(Aug 4): Shares of Chinese chipmakers are getting a boost from intensifying Sino-American tensions, as traders expect Beijing to step up support for homegrown firms to bolster the key technology.
Semiconductor Manufacturing International Corp., which is China’s largest chipmaker by market value and faces US export curbs, gained 3.3% in Hong Kong, following a 4.1% jump on Wednesday. Hua Hong Semiconductor Ltd. advanced 5%. The city’s benchmark Hang Seng Index rose 2.1%.
US officials have been accelerating efforts to curb China’s ascent in the industry, deeming chips as crucial to not only the economy but also for national security. House Speaker Nancy Pelosi’s visit to Taiwan has only worsened tensions, and will likely force Beijing to hasten local development of advanced chips, according to strategists.
“China’s focus on supporting its domestic semiconductor chip industry should be unwavering going forward, and heightened tensions with the US will only fuel the push further,” said Vey-Sern Ling, managing director at Union Bancaire Privee in Singapore. “Directionally, the US is likely to ramp up restrictions on exports of semiconductor production equipment to China,” Ling said.

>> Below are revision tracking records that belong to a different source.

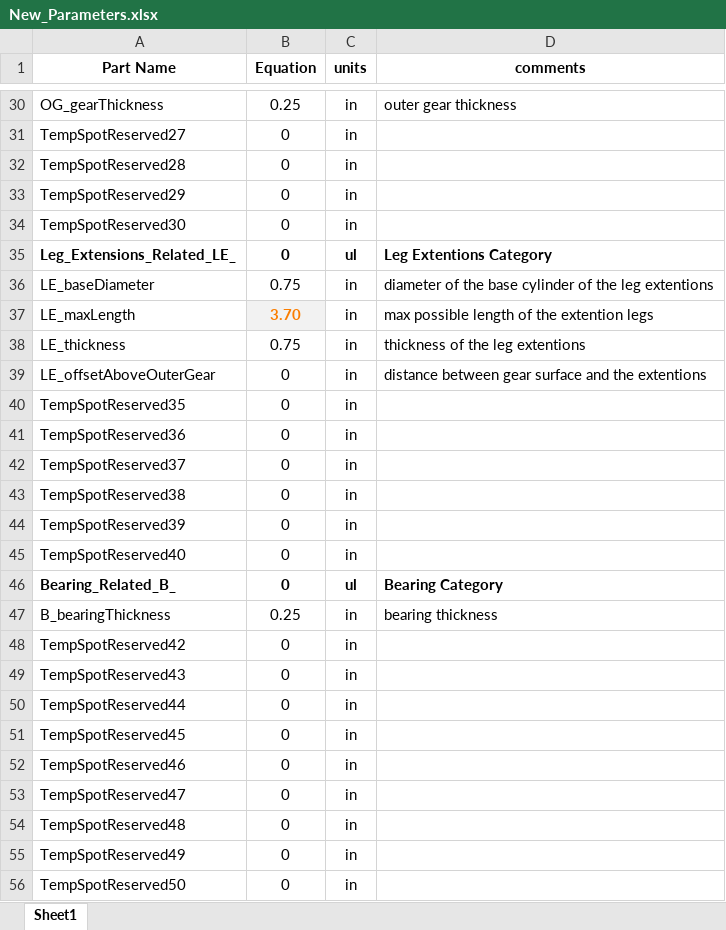
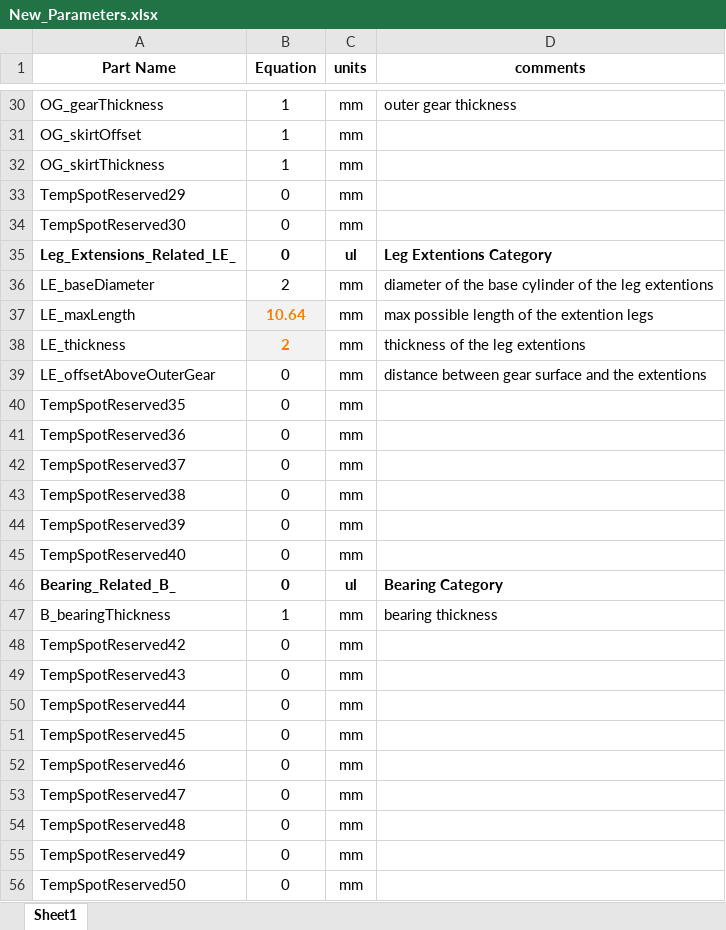
Before and after one commit to Ali13798/ARCS, an Excel workbook: Excel/New_Parameters.xlsx, sheet Sheet1, drawn as a sheet; only a part is shown, gaps mark what is left out; values as stored, in another font and other column widths than the file's, no borders; removed rows and columns are numbered as before the commit, all else as after; the diff covers the shown part only; the diff names each change by its address in the sheet, - before the commit and + after, or states it on an @@ line.

```diff
--- a/Excel/New_Parameters.xlsx (sheet Sheet1)
+++ b/Excel/New_Parameters.xlsx (sheet Sheet1)
-B30 (Equation): 0.25
+B30 (Equation): 1
-C30 (units): in
+C30 (units): mm
-row 31: TempSpotReserved27 | 0 | in
-row 32: TempSpotReserved28 | 0 | in
+row 31: OG_skirtOffset | 1 | mm
+row 32: OG_skirtThickness | 1 | mm
-C33:C34 (units): in
+C33:C34 (units): mm
-B36 (Equation): 0.75
+B36 (Equation): 2
-C36:C45 (units): in
+C36:C45 (units): mm
-B37 (Equation): 3.70
+B37 (Equation): 10.64
-B38 (Equation): 0.75
+B38 (Equation): 2
@@ B38 fill: none → #F2F2F2, bold: off → on, text colour: black → #FA7D00 @@
-B47 (Equation): 0.25
+B47 (Equation): 1
-C47:C56 (units): in
+C47:C56 (units): mm
```
Also changed, not shown: 2 added rows, 2 removed rows and 36 edited cells elsewhere in this sheet, 34 other files.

Beijing has slammed tough sanctions imposed by the US, which limit Chinese firms’ access to advanced chip-making gear and technology. One of the latest such moves is the Chips and Science Act approved by the Congress. This bars companies that receive federal funding from materially expanding production of chips more advanced than 28-nanometers in China.

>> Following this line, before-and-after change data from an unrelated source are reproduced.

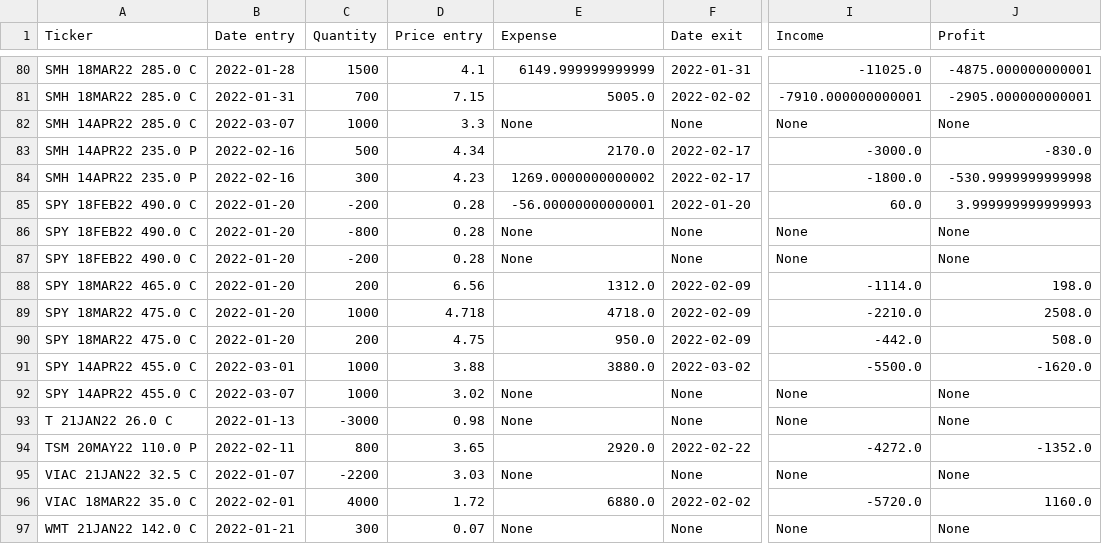
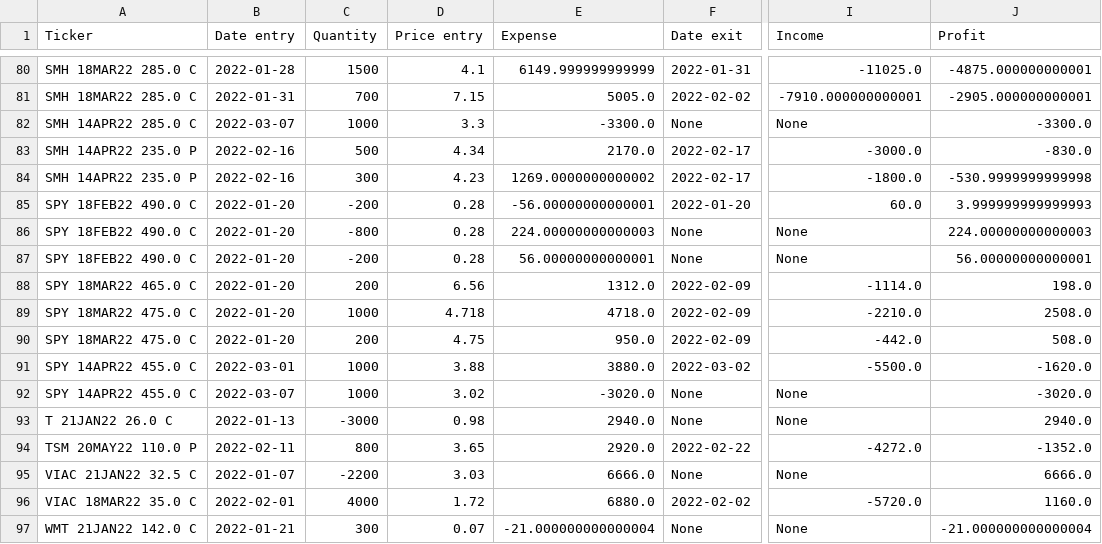
Before and after one commit to icerovski/ib_scripts, a CSV file: tax_statement_2011.csv (was tax_statement.csv), drawn as a sheet; only a part is shown, gaps mark what is left out; the diff covers the shown part only; the diff names each change by its address in the sheet, - before the commit and + after, or states it on an @@ line.

```diff
--- a/tax_statement.csv
+++ b/tax_statement_2011.csv
-E82 (Expense): None
+E82 (Expense): -3300.0
-J82 (Profit): None
+J82 (Profit): -3300.0
-E86 (Expense): None
+E86 (Expense): 224.00000000000003
-J86 (Profit): None
+J86 (Profit): 224.00000000000003
-E87 (Expense): None
+E87 (Expense): 56.00000000000001
-J87 (Profit): None
+J87 (Profit): 56.00000000000001
-E92 (Expense): None
+E92 (Expense): -3020.0
-J92 (Profit): None
+J92 (Profit): -3020.0
-E93 (Expense): None
+E93 (Expense): 2940.0
-J93 (Profit): None
+J93 (Profit): 2940.0
-E95 (Expense): None
+E95 (Expense): 6666.0
-J95 (Profit): None
+J95 (Profit): 6666.0
-E97 (Expense): None
+E97 (Expense): -21.000000000000004
-J97 (Profit): None
+J97 (Profit): -21.000000000000004
```
Also changed, not shown: 54 edited cells elsewhere in this file, 5 other files.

Despite US efforts to counter China, the Asian nation’s chip industry is growing faster than anywhere else in the world. Nineteen of the world’s 20 fastest-growing chip industry firms over the past four quarters, on average, were from China, according to data compiled by Bloomberg in June.
“China has been accelerating development of their chip industry ever since US-China tensions began escalating with the Trump administration, and recent events add to that,” said Bloomberg Intelligence analyst Marvin Chen.

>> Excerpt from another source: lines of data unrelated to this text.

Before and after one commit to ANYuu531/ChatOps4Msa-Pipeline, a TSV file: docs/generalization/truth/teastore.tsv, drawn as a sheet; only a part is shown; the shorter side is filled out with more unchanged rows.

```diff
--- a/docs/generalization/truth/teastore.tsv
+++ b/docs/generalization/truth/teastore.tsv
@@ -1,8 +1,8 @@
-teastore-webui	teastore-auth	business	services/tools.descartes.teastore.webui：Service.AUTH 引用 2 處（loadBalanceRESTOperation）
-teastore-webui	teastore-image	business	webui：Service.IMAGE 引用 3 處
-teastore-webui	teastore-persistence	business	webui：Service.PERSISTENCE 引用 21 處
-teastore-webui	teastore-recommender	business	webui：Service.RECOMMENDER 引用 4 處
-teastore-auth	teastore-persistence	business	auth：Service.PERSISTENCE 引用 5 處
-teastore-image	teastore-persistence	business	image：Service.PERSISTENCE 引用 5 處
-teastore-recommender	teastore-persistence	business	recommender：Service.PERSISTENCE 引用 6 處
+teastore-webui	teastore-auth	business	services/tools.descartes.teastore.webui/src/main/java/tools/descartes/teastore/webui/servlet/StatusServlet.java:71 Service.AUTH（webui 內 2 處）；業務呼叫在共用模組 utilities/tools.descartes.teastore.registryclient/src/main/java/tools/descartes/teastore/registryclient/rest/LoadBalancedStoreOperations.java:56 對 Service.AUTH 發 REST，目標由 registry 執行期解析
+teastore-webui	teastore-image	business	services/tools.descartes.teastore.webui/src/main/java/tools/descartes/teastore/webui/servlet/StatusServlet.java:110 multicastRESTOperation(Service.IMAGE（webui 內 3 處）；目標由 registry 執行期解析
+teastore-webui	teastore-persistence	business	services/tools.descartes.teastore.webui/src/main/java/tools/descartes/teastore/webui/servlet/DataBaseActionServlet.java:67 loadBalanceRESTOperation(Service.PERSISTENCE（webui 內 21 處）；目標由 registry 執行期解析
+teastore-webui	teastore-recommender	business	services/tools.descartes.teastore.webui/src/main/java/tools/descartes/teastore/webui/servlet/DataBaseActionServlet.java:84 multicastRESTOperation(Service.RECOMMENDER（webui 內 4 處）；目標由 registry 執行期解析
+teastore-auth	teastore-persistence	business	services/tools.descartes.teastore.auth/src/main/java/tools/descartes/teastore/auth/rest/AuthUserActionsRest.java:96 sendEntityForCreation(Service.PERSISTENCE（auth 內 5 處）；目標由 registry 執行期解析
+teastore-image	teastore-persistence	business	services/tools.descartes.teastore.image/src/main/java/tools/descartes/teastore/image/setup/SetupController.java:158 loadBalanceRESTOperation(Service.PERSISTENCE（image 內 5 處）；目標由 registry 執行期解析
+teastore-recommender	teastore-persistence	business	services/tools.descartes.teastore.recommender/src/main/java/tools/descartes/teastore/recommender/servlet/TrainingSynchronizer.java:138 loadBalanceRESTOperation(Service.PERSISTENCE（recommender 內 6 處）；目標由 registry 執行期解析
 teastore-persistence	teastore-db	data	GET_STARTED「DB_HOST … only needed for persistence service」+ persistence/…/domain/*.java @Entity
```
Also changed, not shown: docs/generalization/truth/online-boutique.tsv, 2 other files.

Even with the latest rally, SMIC’s share price in Hong Kong remains less than half of its July 2020 peak, as China suffers a broad economic slowdown. SMIC is expected to report around a 30% drop in second-quarter profit next week.